DPhil in Experimental Psychology, University of Oxford
|University of Oxford
Year entered into a non-academic position: 2016
Job highlight: I find it immensely rewarding that I have the opportunity to find high-impact solutions that can benefit someone’s life, especially someone from a disadvantaged background.
My research training set me up to… feel comfortable when facing the unknown. As a researcher I often encountered problems with no obvious solutions. Dealing with these problems enabled me to think logically, find information, and create a solution, if needed.
What’s your background?
I studied psychology all through my undergraduate and postgraduate degrees. I love it and think that psychology can give us an insight into many challenges that we face as a society today.
Why did you move away from academia?
The main reason was that I wanted to work in a sector where I could make a positive difference and help solve practical problems. I enjoyed the intellectual stimulation of research tremendously but found the pace very slow. There were some other issues as well, such as the uncertainty in the job market for academics, bureaucracy, and the stress of writing grant applications.
How did you prepare for the work involved in your job?
I did a few internships during my DPhil to get an idea about the work and culture in other sectors. I finally chose a sector and role that I knew would be a good fit and applied for this job after seeing it advertised.
Can you describe a typical week in your job?
I have several projects running at the same time, which usually involve a combination of analyzing data, reading papers, writing reports, and discussing strategies and implementing them, which is quite similar to my usual week as a DPhil researcher.
What’s the workplace culture like?
It is a very warm and friendly atmosphere. I enjoy the latitude that I have to choose projects and priortise tasks. My colleagues are driven and passionate about helping potential applicants, which I find very inspiring.
For me, the most important skill that I learned during my DPhil was to be comfortable with the unknown.
How did your PhD prepare you for your current job? For example, what were the transferable skills that you developed during your PhD that are most relevant to your current job?
For me, the most important skill that I learned during my DPhil was to be comfortable with the unknown and have the confidence that I could find answers/solutions when I encountered a problem. A related skill was to become more persistent in dealing with setbacks.
What are your favourite parts of your job?
I love that I have the opportunity to make a significant difference in the lives of applicants.
What are your reflections on your career path?

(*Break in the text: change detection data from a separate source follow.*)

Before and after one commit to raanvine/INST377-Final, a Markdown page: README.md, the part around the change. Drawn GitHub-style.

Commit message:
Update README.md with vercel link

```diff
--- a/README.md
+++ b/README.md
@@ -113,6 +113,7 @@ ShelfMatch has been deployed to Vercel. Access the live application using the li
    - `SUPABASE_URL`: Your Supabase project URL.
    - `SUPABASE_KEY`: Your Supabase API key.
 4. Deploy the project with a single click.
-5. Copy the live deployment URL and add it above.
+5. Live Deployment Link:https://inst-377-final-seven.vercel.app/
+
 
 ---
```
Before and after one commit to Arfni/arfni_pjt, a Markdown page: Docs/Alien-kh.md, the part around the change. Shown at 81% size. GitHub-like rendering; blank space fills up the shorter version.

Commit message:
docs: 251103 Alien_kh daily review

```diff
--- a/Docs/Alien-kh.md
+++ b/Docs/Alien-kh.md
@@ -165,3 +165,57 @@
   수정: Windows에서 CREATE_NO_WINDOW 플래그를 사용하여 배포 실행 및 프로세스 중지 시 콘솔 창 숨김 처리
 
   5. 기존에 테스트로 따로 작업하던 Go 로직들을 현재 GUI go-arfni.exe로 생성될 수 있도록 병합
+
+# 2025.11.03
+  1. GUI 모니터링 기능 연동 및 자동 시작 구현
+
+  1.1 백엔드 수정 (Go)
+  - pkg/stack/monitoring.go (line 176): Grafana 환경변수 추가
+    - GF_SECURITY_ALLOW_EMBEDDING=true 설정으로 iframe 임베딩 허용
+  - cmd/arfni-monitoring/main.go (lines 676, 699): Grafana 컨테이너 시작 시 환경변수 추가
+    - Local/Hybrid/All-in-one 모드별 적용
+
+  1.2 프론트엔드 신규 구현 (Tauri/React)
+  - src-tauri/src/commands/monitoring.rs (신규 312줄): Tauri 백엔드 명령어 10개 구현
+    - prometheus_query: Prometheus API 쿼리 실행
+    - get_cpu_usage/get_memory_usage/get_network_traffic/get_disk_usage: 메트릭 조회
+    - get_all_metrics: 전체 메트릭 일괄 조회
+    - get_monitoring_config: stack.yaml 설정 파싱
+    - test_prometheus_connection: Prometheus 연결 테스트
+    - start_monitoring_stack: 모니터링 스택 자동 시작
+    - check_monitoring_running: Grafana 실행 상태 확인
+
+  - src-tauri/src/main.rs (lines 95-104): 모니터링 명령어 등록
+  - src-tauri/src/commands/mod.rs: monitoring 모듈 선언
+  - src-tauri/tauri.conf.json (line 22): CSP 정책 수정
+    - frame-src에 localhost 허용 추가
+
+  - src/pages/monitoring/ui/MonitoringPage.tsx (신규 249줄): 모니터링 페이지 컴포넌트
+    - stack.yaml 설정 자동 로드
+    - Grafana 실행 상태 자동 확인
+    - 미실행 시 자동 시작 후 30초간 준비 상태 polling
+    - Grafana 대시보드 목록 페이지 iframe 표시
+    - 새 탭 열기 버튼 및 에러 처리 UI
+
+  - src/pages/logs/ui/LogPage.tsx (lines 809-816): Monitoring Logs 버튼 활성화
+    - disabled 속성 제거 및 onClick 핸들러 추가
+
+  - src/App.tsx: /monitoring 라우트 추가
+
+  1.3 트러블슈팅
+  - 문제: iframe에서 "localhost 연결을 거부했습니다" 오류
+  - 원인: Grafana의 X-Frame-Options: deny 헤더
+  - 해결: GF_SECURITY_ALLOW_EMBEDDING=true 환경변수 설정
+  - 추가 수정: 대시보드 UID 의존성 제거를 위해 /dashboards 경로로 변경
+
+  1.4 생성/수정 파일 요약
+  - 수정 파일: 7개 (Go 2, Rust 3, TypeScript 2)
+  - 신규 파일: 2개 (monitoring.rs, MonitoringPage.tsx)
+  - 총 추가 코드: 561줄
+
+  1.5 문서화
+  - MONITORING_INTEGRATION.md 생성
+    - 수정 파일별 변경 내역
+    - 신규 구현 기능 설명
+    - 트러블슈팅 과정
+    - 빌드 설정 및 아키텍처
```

I’m very happy with the way my career has developed so far. I absolutely enjoyed doing my DPhil – I don’t think I will ever have another phase in my life when I can devote most of my time to satisfy my intellectual curiosity! However, I’m happy I have moved on into industry. I think that the move has helped me grow as a person by developing better communication skills and becoming a practical problem-solver. I feel challenged with my current level of responsibilities and am very positive about my future prospects.
Do you have any advice for current graduate students and postdocs considering a career outside of academia?
The world is full of opportunities – don’t be afraid to find something that is fulfilling. People are usually happy to have a chat – find someone who works in a target sector, do your research, and ask insightful questions to gain an understanding about the kind of work they do and the challenges that they face. Organisations are also happy to have interns – email them to find an opportunity for you, even if they don’t advertise for positions.
Can you recommend any relevant resources, organisations or events that might help somebody new to the sector find out more about it?
Reading forums online was a good starting point for me.